Gristmills once dotted the landscape of rural America, but most of them have now vanished or stand abandoned as silent witnesses of the past., However, Aldie Mill, located in Aldie, Virginia, offers visitors and students a glimpse of how life was lived in the rural South during a time when the Mill served as a vital center of the community. Find out more at http://www.nvrpa.org/park/aldie_mill_historic_park.
Manassas is a good place to learn about our country’s rich military history.. Everyone knows about the two Civil War battles that took place there and may also be familiar with the nearby National Museum of the Marine Corps. However, tucked away inside the Manassas Regional Airport is the Freedom Museum. The Freedom Museum honors those Americans who made the supreme sacrifice in defense of freedom and pays tribute to those who served our country with honor and distinction. The thrust of this Smithsonian Affiliate focuses on the 20th Century. Learn more at www.freedommuseum.org.
For more than four centuries our forefathers had been producing fresh whiskey in the hills of Virginia. At Belmont Farm Distillery, their whiskey is produced in a genuine solid copper pot still and they have America’s oldest operating pot still. Although this form of whiskey production had been abandoned in the United States, the folks at Belmont Farm have chosen to preserve a national tradition of copper pot still fresh whiskey (their copper pot still was constructed in 1930). For more information, visit http://www.belmontfarmdistillery.com.
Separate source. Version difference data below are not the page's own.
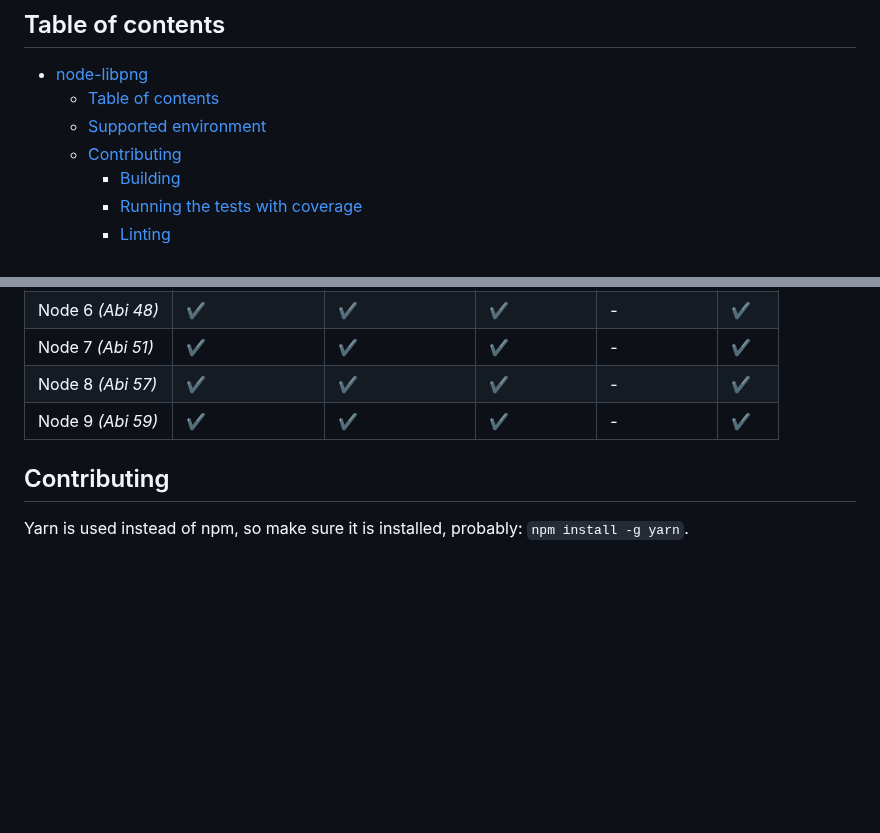
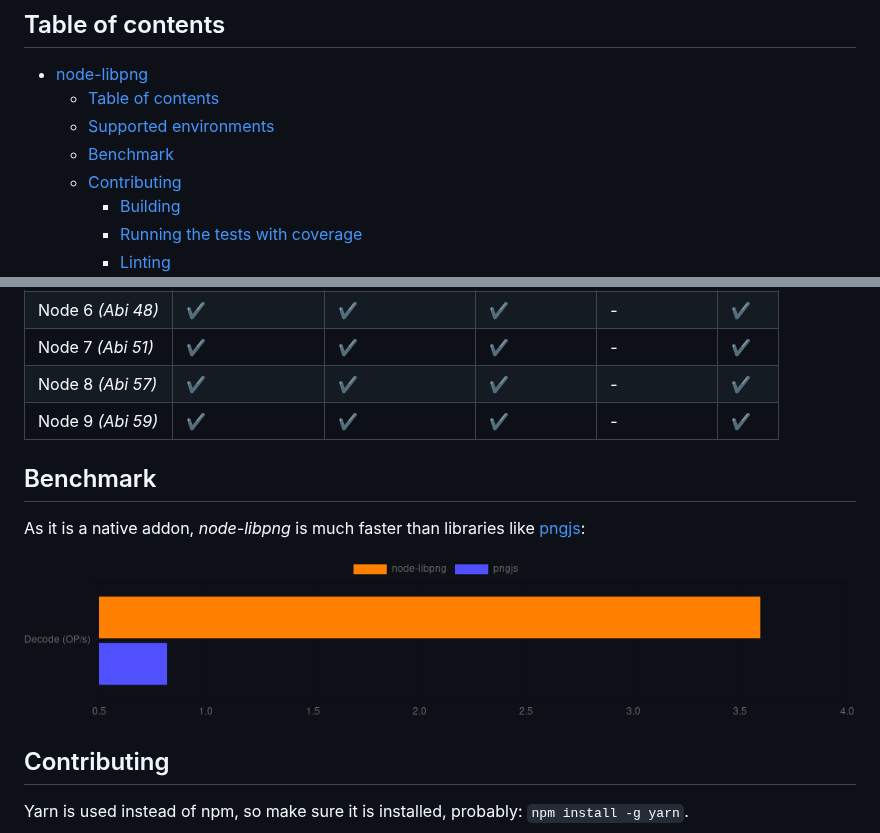
Before and after one commit to Prior99/node-libpng, a Markdown page: README.md, 2 parts joined by grey strips. Rendered like a GitHub page; pictures changed too: images/benchmark.png (added); blank space fills up the shorter version.

Commit message:
Add benchmark

```diff
--- a/README.md
+++ b/README.md
@@ -13,7 +13,8 @@ Please also refer to the **[Documentation](https://prior99.github.io/node-libpng
 
  * [node-libpng](#node-libpng)
      * [Table of contents](#table-of-contents)
-     * [Supported environment](#supported-environments)
+     * [Supported environments](#supported-environments)
+     * [Benchmark](#benchmark)
      * [Contributing](#contributing)
          * [Building](#building)
          * [Running the tests with coverage](#running-the-tests-with-coverage)
@@ -33,6 +34,12 @@ This is a native Addon to NodeJS which delivers prebuilt binaries. Only some env
 | Node 7 *(Abi 51)* | :heavy_check_mark: | :heavy_check_mark: | :heavy_check_mark: | -            | :heavy_check_mark: |
 | Node 8 *(Abi 57)* | :heavy_check_mark: | :heavy_check_mark: | :heavy_check_mark: | -            | :heavy_check_mark: |
 | Node 9 *(Abi 59)* | :heavy_check_mark: | :heavy_check_mark: | :heavy_check_mark: | -            | :heavy_check_mark: |
+
+## Benchmark
+
+As it is a native addon, *node-libpng* is much faster than libraries like [pngjs](https://www.npmjs.com/package/pngjs):
+
+![benchmark](images/benchmark.png)
 
 ## Contributing
 
```
Also changed, not shown: benchmark/sample.png (added), 3 other files.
Located at Montpelier (the former home of President James and Dolley Madison) sits the Gilmore Cabin, a post-Civil War African-American’s house. Former Madison slave George Gilmore built this log cabin for his family in the early 1870s. President Madison’s nephew owned the land. George Gilmore was more than 90 years old when he purchased the house and 16 acres for $560, just before the death of Dr. James Ambrose Madison in 1901. The property offers a glimpse of what life was like for African-Americans in the years during the Reconstruction era. Museum educators will be on hand to demonstrate the techniques of 19th-century farm life. Check out http://www.montpelier.org/visit/gilmore-cabin-open.
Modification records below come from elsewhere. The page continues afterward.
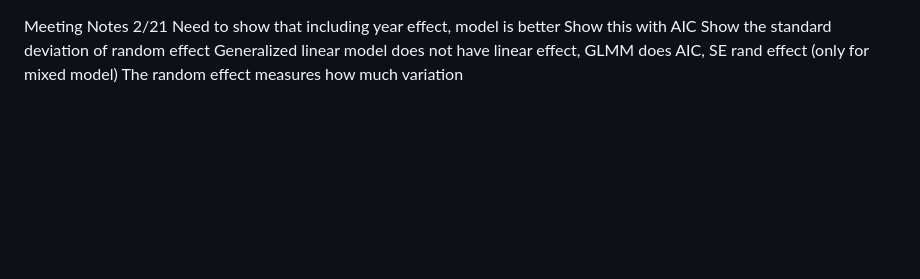
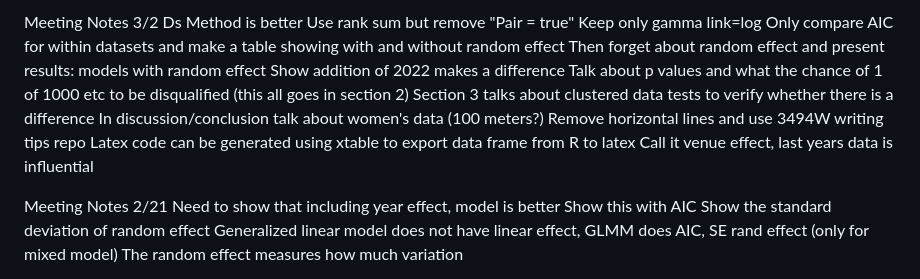
Before and after one commit to ofiore/Thesis, a Markdown page: MeetingNotes.md, the part around the change. Rendered like a GitHub page; blank space fills up the shorter version.

Commit message:
Notes from 3/2 meeting

```diff
--- a/MeetingNotes.md
+++ b/MeetingNotes.md
@@ -1,3 +1,30 @@
+Meeting Notes 3/2
+Ds Method is better
+Use rank sum but remove "Pair = true"
+Keep only gamma link=log
+Only compare AIC for within datasets and make a table showing with and without random effect
+Then forget about random effect and present results: models with random effect
+Show addition of 2022 makes a difference
+Talk about p values and what the chance of 1 of 1000 etc to be disqualified (this all goes in section 2)
+Section 3 talks about clustered data tests to verify whether there is a difference
+In discussion/conclusion talk about women's data (100 meters?)
+Remove horizontal lines and use 3494W writing tips repo
+Latex code can be generated using xtable to export data frame from R to latex
+Call it venue effect, last years data is influential
+
+
+
+
+
+
+
+
+
+
+
+
+
+
 Meeting Notes 2/21
 Need to show that including year effect, model is better
 Show this with AIC
```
And finally, make sure you take a ride on the Hatton Ferry, a historic ferry across the James River and the only poled ferry still operating in the United States. A ride on the ferry is a unique opportunity to experience times past. Two hundred years ago, there were a thousand poled ferries carrying people across rivers and streams throughout the United States. Ferries served Albemarle County from the mid-eighteenth century to the mid- nineteenth century, and provided a means by which European settlers could communicate with other settlers and establish commercial ventures. There’s no better way to experience the beauty and tranquility of the James River- and to get a glimpse of a simpler way of life- than by taking the ferry at Hatton. The Hatton Ferry is located in southern Albemarle County, a few miles outside of Scottsville. Be sure to check out their website for hours and operating conditions at www.thehattonferry.org
In addition to the sites listed above, there are several other places to visit within the Journey Through Hallowed Ground National Heritage Area. Those interested in other suggested itineraries or to request a map should visit www.hallowedground.org.